DIY LED Lamp for Small Aquarium
I am going to share on how I DIY a small LED lamp for my Marimo aquarium. It is basically a very small lamp, using 6 x white LED, USB powered, not a superbright lamp, but its bright enough for my Marimo tank.
The finished DIY LED Lamp on my Marimo tank:
Components needed for the lamp
- USB mini port/receptable, that will be use as the power port for the lamp.
- 6 x LEDs, SMD 60mA warm white LED, (bought from here), actually any LED will do, as long as the correct resistor value is applied.
- 3 x 30 Ohm resistor (I am using SMD resistor to reduce the size of the lamp, any resistor will do) to limit the current on the LED.
- Optional Electrolytic capacitor (I figured out that the cap will take a lot of space, so, I remove it from my lamp in the middle of making it)
- This projects also needs some Polymorph plastic for the lamp body (I get it from here).
The 1st step is to solder all the components together. The circuitry is very straight forward, the LED will be directly powered by the 5V from USB port, with some resistor to limit the current.

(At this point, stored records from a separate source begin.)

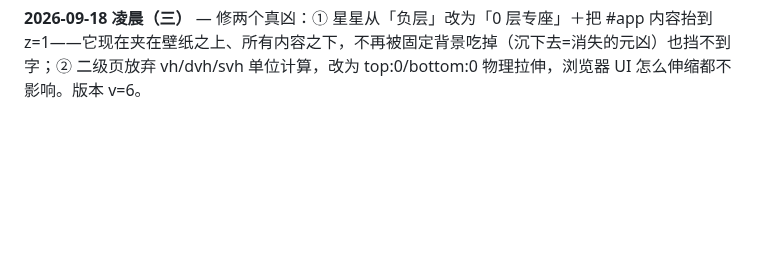
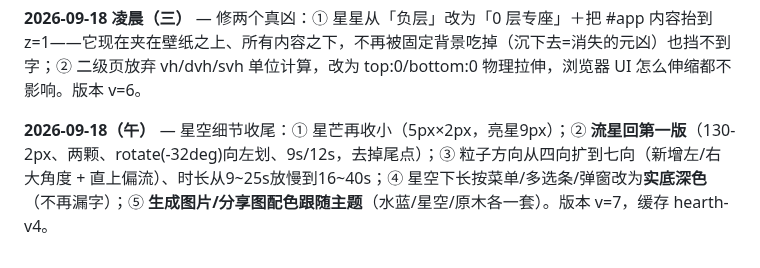
Before and after one commit to Sonagi130/hearth, a Markdown page: README.md, the part around the change. GitHub-like rendering; blank space fills up the shorter version.

```diff
--- a/README.md
+++ b/README.md
@@ -241,3 +241,5 @@ icon.svg / icon-192.png / icon-512.png   图标
 **2026-09-18 凌晨（二）** — 星空分层升级：① 星沉到**气泡/顶栏/底栏之下**（z-index 回 -1，但这次样式全在脚本注入里，不会被藏）；② 粒子**四种飘法**（直上/左斜/右斜/三分之二概率混排）+大小 1~3.6px 随机+**18% 亮星**；③ 固定星 **30% 高亮款**，每颗带**十字星芒**（菱形光晕）；④ 流星重做：**头部亮点**+拖尾更淡+**三颗三角度三周期**（14/19/23 秒），不再齐刷刷。
 
 **2026-09-18 凌晨（三）** — 修两个真凶：① 星星从「负层」改为「0 层专座」＋把 #app 内容抬到 z=1——它现在夹在壁纸之上、所有内容之下，不再被固定背景吃掉（沉下去=消失的元凶）也挡不到字；② 二级页放弃 vh/dvh/svh 单位计算，改为 top:0/bottom:0 物理拉伸，浏览器 UI 怎么伸缩都不影响。版本 v=6。
+
+**2026-09-18（午）** — 星空细节收尾：① 星芒再收小（5px×2px，亮星9px）；② **流星回第一版**（130-2px、两颗、rotate(-32deg)向左划、9s/12s，去掉尾点）；③ 粒子方向从四向扩到七向（新增左/右大角度 + 直上偏流）、时长从9~25s放慢到16~40s；④ 星空下长按菜单/多选条/弹窗改为**实底深色**（不再漏字）；⑤ **生成图片/分享图配色跟随主题**（水蓝/星空/原木各一套）。版本 v=7，缓存 hearth-v4。
```
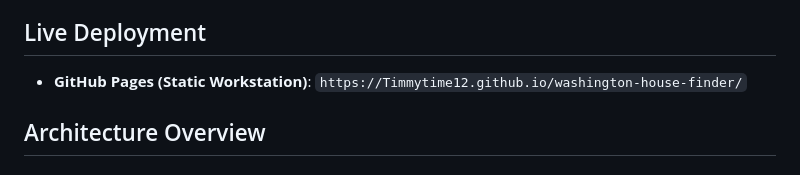
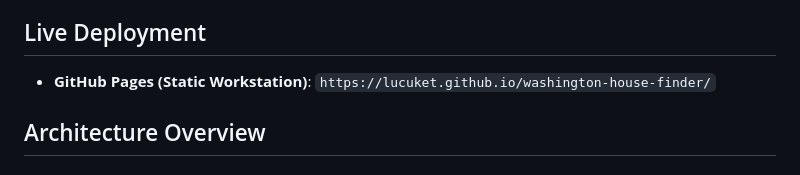
Before and after one commit to lucuket/washington-house-finder, a Markdown page: README.md, the part around the change. Rendered like a GitHub page.

Commit message:
Update live deployment URL in README.md

```diff
--- a/README.md
+++ b/README.md
@@ -3,7 +3,7 @@
 A high-density residential property research workstation for analyzing, filtering, mapping, and comparing single-family listings across Washington State.
 
 ## Live Deployment
-- **GitHub Pages (Static Workstation)**: `https://Timmytime12.github.io/washington-house-finder/`
+- **GitHub Pages (Static Workstation)**: `https://lucuket.github.io/washington-house-finder/`
 
 ## Architecture Overview
 
```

Soldering wire to USB mini port
The pinout for a USB port:
Take note that I connect both D+ and D- on the USB mini port to disable data mode when this port is connected to PC. In some PC/laptop connecting D+ and D- also allows the port to output higher current on that USB port.
Connect LEDs and resistor on a small donut board
To connect the LEDs and resistor together, there are quite some method. I am using a very small size donut board, and arrange 6 x LEDs onto the board. You can use your creativity to connect all the LEDs together.
Take note that I am using 1 x 30 ohm resistor for 2 x LEDs. The forward voltage for the LED is around 3.5V, USB supply is 5V, so, I am actually supplying (5-3.5)/30 = 50mA to 2 x LEDs. According the datasheet of the LED, the max current for each LED is 60mA, but to increase the lifetime of the LEDs and to reduce the generated heat from the LEDs, I am supplying 25mA to each LED. And from the test result, the brightness is good enough for my usage.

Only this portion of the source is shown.